Input records START

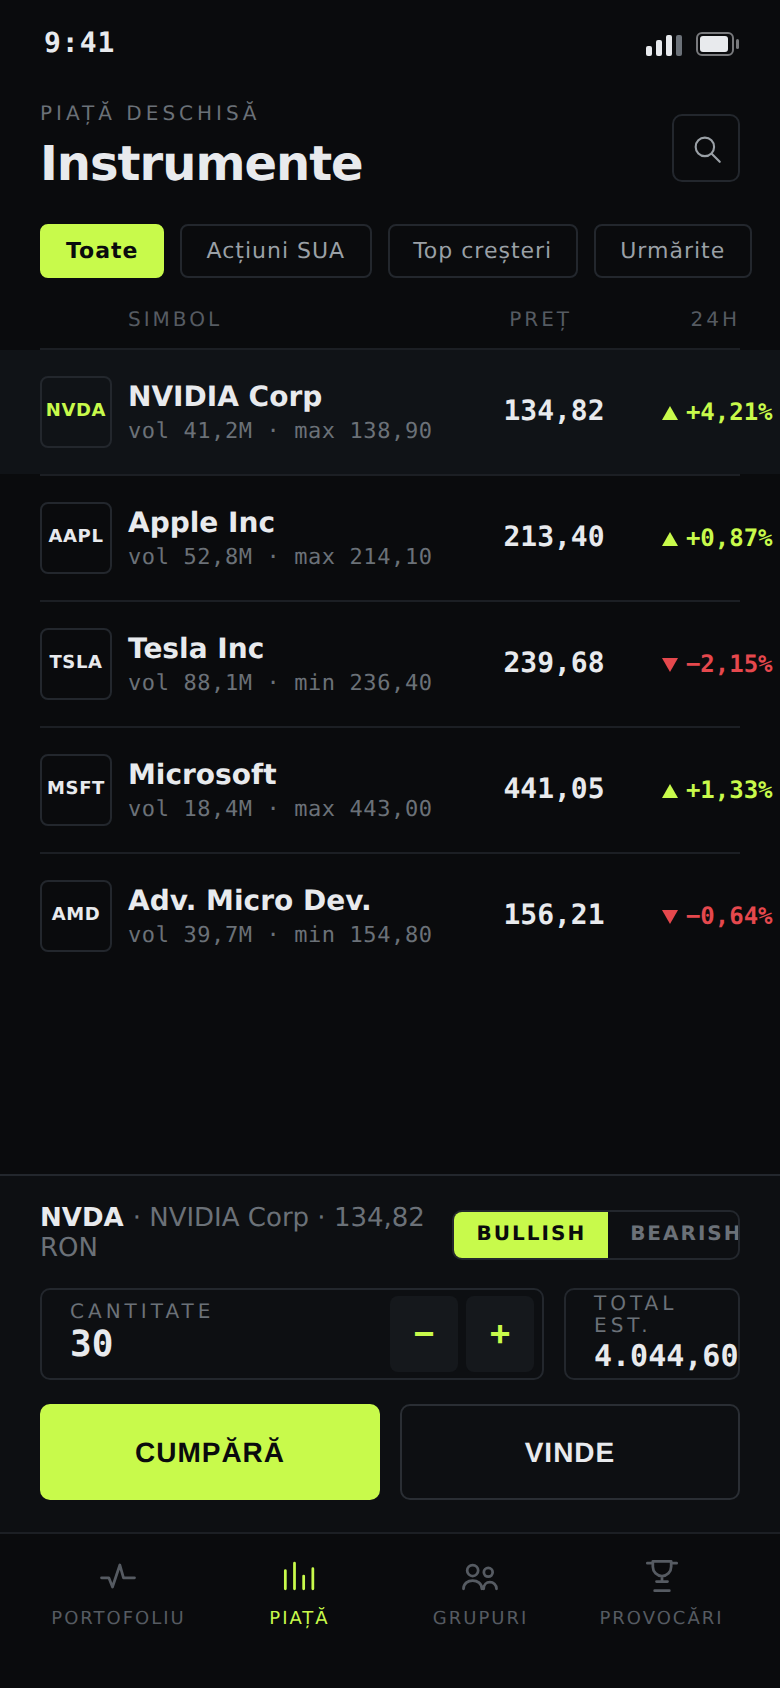
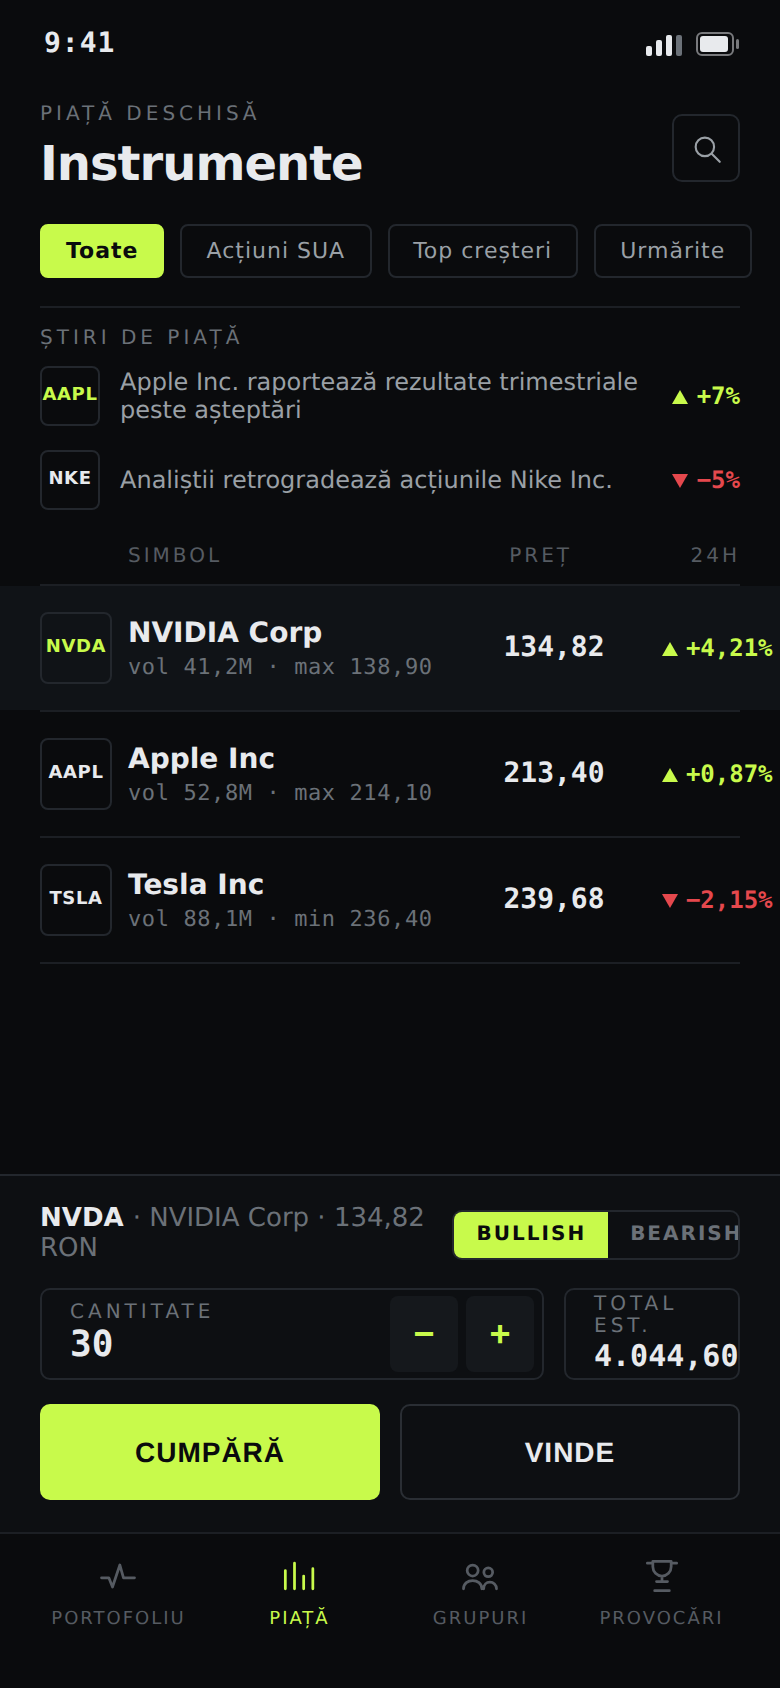
Mobil: secțiune de știri în Piață + listă derulabilă
- Client: endpoint /api/market/news + tip NewsItem.
- Piață: secțiune „Știri de piață" (simbol + impact lime/roșu), actualizată
  live la mesajul WebSocket NEWS; lista de instrumente devine derulabilă
  (16 stocuri) cu modulul de tranzacționare fixat jos.
- docs/design: macheta de piață actualizată cu știri.

Typecheck mobil curat.

Claude-Session: https://claude.ai/code/session_01BDYxPizJSdVhuMBdQVugtS

diff --git a/mobile/app/(tabs)/market.tsx b/mobile/app/(tabs)/market.tsx
@@ -1,9 +1,9 @@
 import React, { useCallback, useState } from 'react';
-import { Alert, Pressable, Text, View } from 'react-native';
+import { Alert, Pressable, ScrollView, Text, View } from 'react-native';
 import { useFocusEffect } from 'expo-router';
 import { Screen, Label, H1, Mono, Hairline, SymbolTile, Button, Segmented, Loading } from '../../src/components/ui';
 import { Caret, IconSearch } from '../../src/components/icons';
-import { endpoints, ApiError, type Instrument, type SentimentValue } from '../../src/api/client';
+import { endpoints, ApiError, type Instrument, type SentimentValue, type NewsItem } from '../../src/api/client';
 import { useRealtime } from '../../src/realtime/useRealtime';
 import { theme, formatMoney, gainColor } from '../../src/theme';
 
@@ -11,6 +11,7 @@ export default function MarketScreen() {
   const c = theme.colors;
   const [instruments, setInstruments] = useState<Instrument[] | null>(null);
   const [prev, setPrev] = useState<Record<string, number>>({});
+  const [news, setNews] = useState<NewsItem[]>([]);
   const [selected, setSelected] = useState<Instrument | null>(null);
   const [qty, setQty] = useState(10);
   const [stance, setStance] = useState<SentimentValue>('BULLISH');
@@ -18,9 +19,10 @@ export default function MarketScreen() {
   const [credits, setCredits] = useState<number | null>(null);
 
   const load = useCallback(async () => {
-    const [{ instruments }, st] = await Promise.all([endpoints.instruments(), endpoints.streak()]);
+    const [{ instruments }, st, nw] = await Promise.all([endpoints.instruments(), endpoints.streak(), endpoints.news()]);
     setInstruments(instruments);
     setCredits(st.tradeCredits);
+    setNews(nw.news);
     setPrev((p) => {
       const next = { ...p };
       for (const i of instruments) if (next[i.symbol] === undefined) next[i.symbol] = i.currentPrice;
@@ -30,6 +32,11 @@ export default function MarketScreen() {
 
   useRealtime({
     onMessage: (msg) => {
+      if (msg.type === 'NEWS') {
+        const n = msg.payload as { symbol: string | null; headline: string; impact: number };
+        setNews((cur) => [{ id: `${Date.now()}`, createdAt: new Date().toISOString(), ...n }, ...cur].slice(0, 30));
+        return;
+      }
       if (msg.type !== 'PRICE_UPDATE') return;
       const changes = msg.payload as Array<{ symbol: string; prev: number; next: number }>;
       const map = new Map(changes.map((x) => [x.symbol, x]));
@@ -77,6 +84,26 @@ export default function MarketScreen() {
           </View>
         </View>
 
+        {/* news strip */}
+        {news.length > 0 && (
+          <>
+            <Hairline inset={20} />
+            <View style={{ paddingHorizontal: 20, paddingTop: 10, paddingBottom: 4 }}>
+              <Label>Știri de piață</Label>
+            </View>
+            {news.slice(0, 3).map((n) => (
+              <View key={n.id} style={{ flexDirection: 'row', alignItems: 'center', gap: 10, paddingHorizontal: 20, paddingVertical: 7 }}>
+                {n.symbol ? <SymbolTile symbol={n.symbol} accent={n.impact >= 0} size={30} /> : null}
+                <Text numberOfLines={2} style={{ flex: 1, color: c.muted2, fontSize: 12 }}>{n.headline}</Text>
+                <View style={{ flexDirection: 'row', alignItems: 'center', gap: 3 }}>
+                  <Caret up={n.impact >= 0} color={gainColor(n.impact)} />
+                  <Mono style={{ color: gainColor(n.impact), fontSize: 12, fontWeight: '700' }}>{(n.impact >= 0 ? '+' : '') + (n.impact * 100).toFixed(0)}%</Mono>
+                </View>
+              </View>
+            ))}
+          </>
+        )}
+
         {/* column head */}
         <View style={{ flexDirection: 'row', paddingHorizontal: 20, paddingVertical: 8 }}>
           <Text style={{ flex: 1, color: c.faint, fontSize: 10, letterSpacing: 1.5, textTransform: 'uppercase' }}>Simbol</Text>
@@ -85,7 +112,7 @@ export default function MarketScreen() {
         </View>
         <Hairline inset={20} />
 
-        <View style={{ flex: 1 }}>
+        <ScrollView style={{ flex: 1 }} showsVerticalScrollIndicator={false}>
           {instruments.map((i) => {
             const base = prev[i.symbol] ?? i.currentPrice;
             const chg = base ? (i.currentPrice - base) / base : 0;
@@ -110,7 +137,7 @@ export default function MarketScreen() {
               </View>
             );
           })}
-        </View>
+        </ScrollView>
 
         {/* trade module */}
         {selected && (

diff --git a/mobile/src/api/client.ts b/mobile/src/api/client.ts
@@ -97,6 +97,14 @@ export interface CheckInResult {
   earnedFreeze?: boolean;
 }
 
+export interface NewsItem {
+  id: string;
+  symbol: string | null;
+  headline: string;
+  impact: number;
+  createdAt: string;
+}
+
 export type SentimentValue = 'BULLISH' | 'BEARISH';
 
 export interface GroupSentiment {
@@ -255,4 +263,6 @@ export const endpoints = {
     api.post<{ symbol: string; myValue: SentimentValue | null }>('/api/sentiment', { symbol, value }),
   groupSentiment: (groupId: string) =>
     api.get<{ sentiment: GroupSentiment[] }>(`/api/groups/${groupId}/sentiment`),
+
+  news: () => api.get<{ news: NewsItem[] }>('/api/market/news'),
 };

Input records END

Task requirements: Copy each line above that contains the string "setInstruments".

Finished exercise:
   const [instruments, setInstruments] = useState<Instrument[] | null>(null);
     setInstruments(instruments);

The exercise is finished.